or Aurangzib
, 1618–1707, Mughal emperor of India (1658–1707), son and successor of Shah Jahan. He served (1636–44, 1653–58) as viceroy of the Deccan but was constantly at odds with his father and his eldest brother, Dara Shikoh, the
..... Click the link for more information.
, expanded Mughal territory to its greatest extent, but at the same time the empire suffered the blows of major Hindu revolts. The most serious of these was the Maratha uprising. Weakened by the Maratha wars, dynastic struggles, and invasions by Persian and Afghan rulers, the empire came to an effective end as the British established control of India in the late 18th and early 19th cent. However, the British maintained puppet emperors until 1857. Many features of the Mughal administrative system were adopted by Great Britain in ruling India, but the most lasting achievements of the Mughals were in art and architecture (see Mughal art and architectureMughal art and architecture,
a characteristic Indo-Islamic-Persian style that flourished on the Indian subcontinent during the Mughal empire (1526–1857). This new style combined elements of Islamic art and architecture, which had been introduced to India during the Delhi
..... Click the link for more information.


See J. Sarkar, Fall of the Mughal Empire (2d ed., 4 vol., 1949–52, repr. 1972); A. L. Srivastava, The Mughal Empire, 1526–1803 (6th rev. ed. 1971); W. Hansen, Peacock Throne (1986).

References in periodicals archive ?
He even witnessed a part of the period when the decline of the Mughal Empire set in after Aurangzeb Alamgir's death.
8 Mahbul Hassan, Babur, Founder of the Mughal Empire in India, PP.
In various chapters, he explores Hindu-Muslim relations, pointing out that even at the time of the Mughal Empire, when the Muslims ruled the subcontinent, the local cultures of India overlapped with the ones that were bought over by the rulers from their countries of origin.
Specialising in fresh seafood, the interiors make guests feel as if they are enter a rustic mansion of the Mughal Empire with the art work influenced by ancient Indian art and culture.

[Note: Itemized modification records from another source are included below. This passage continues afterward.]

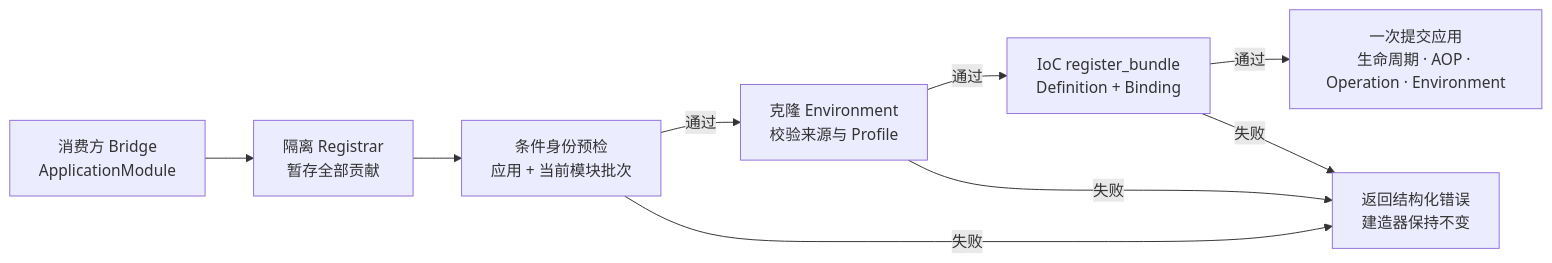
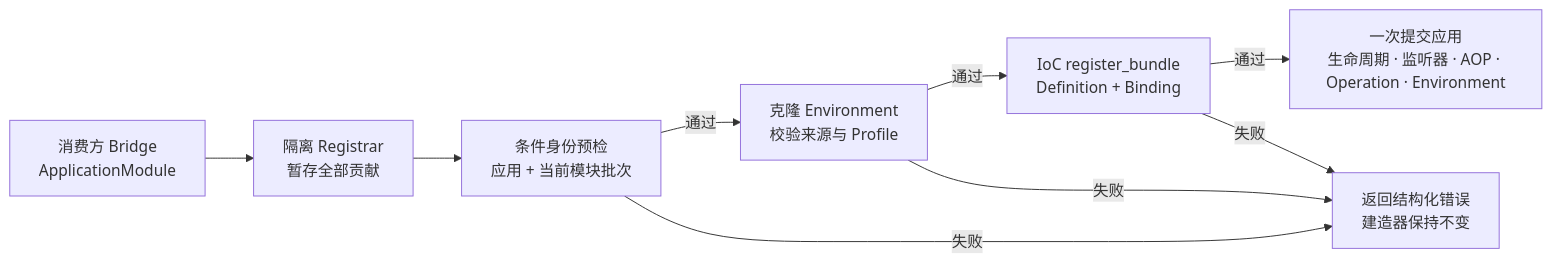
One commit to easy-4-rust/vernal changed diagram 14 of 24 in docs/Vernal-Architecture.zh_CN.md. Above: the diagram before and after it, drawn with Mermaid. The commit also changed other lines of this file and 27 other files, not shown here.

````diff
--- a/docs/Vernal-Architecture.zh_CN.md
+++ b/docs/Vernal-Architecture.zh_CN.md
@@ -928,19 +930,19 @@
 ```mermaid
 flowchart LR
     Bridge["消费方 Bridge<br/>ApplicationModule"]
     Stage["隔离 Registrar<br/>暂存全部贡献"]
     Condition["条件身份预检<br/>应用 + 当前模块批次"]
     Env["克隆 Environment<br/>校验来源与 Profile"]
     Bundle["IoC register_bundle<br/>Definition + Binding"]
-    Commit["一次提交应用<br/>生命周期 · AOP · Operation · Environment"]
+    Commit["一次提交应用<br/>生命周期 · 监听器 · AOP · Operation · Environment"]
     Rollback["返回结构化错误<br/>建造器保持不变"]
 
     Bridge --> Stage
     Stage --> Condition
     Condition -->|"通过"| Env
     Condition -->|"失败"| Rollback
     Env -->|"通过"| Bundle
     Env -->|"失败"| Rollback
     Bundle -->|"通过"| Commit
     Bundle -->|"失败"| Rollback
 ```
````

Rabia-ud-Daurani (1622 - 1657) was the Empress of the Mughal Empire as the first wife and chief consort of Emperor Aurangzeb, the last of the great Mughal Emperors.
PNS Alamgir, named after Emperor Aurangzeb Alamgir, the sixth ruler of the Great Mughal Empire, is a 4,100 tonner with an overall length of 138.
Losty and Malini Roy have lovingly assembled some of the best representations of Mughal art and manuscripts from the collection at the British Library and presented them as a visual statement of the prowess and artistic achievements of the once-great Mughal empire.
The Mughal Empire, ruling mostly Hindu people, adhered to Sunnism.
During the feudal and colonial periods, Bhils were employed on the strength of their skills as shikaris (hunters) by the Rajputs, and as warriors by Maharana Pratap, who was waging a guerilla war against the Mughal Empire.
The greatest value of the essays lies in the detailed analyses of select portions of the Persian documents that collectively provide a wide range of new insights into the world and world views of Persian-language writers in the Mughal empire.
It was first recorded in the holdings of the Royal family of Hyderabad, which was one of the wealthiest provinces of the Mughal Empire.
The Mughal empire was one of the largest centralized states known in pre-modern world history.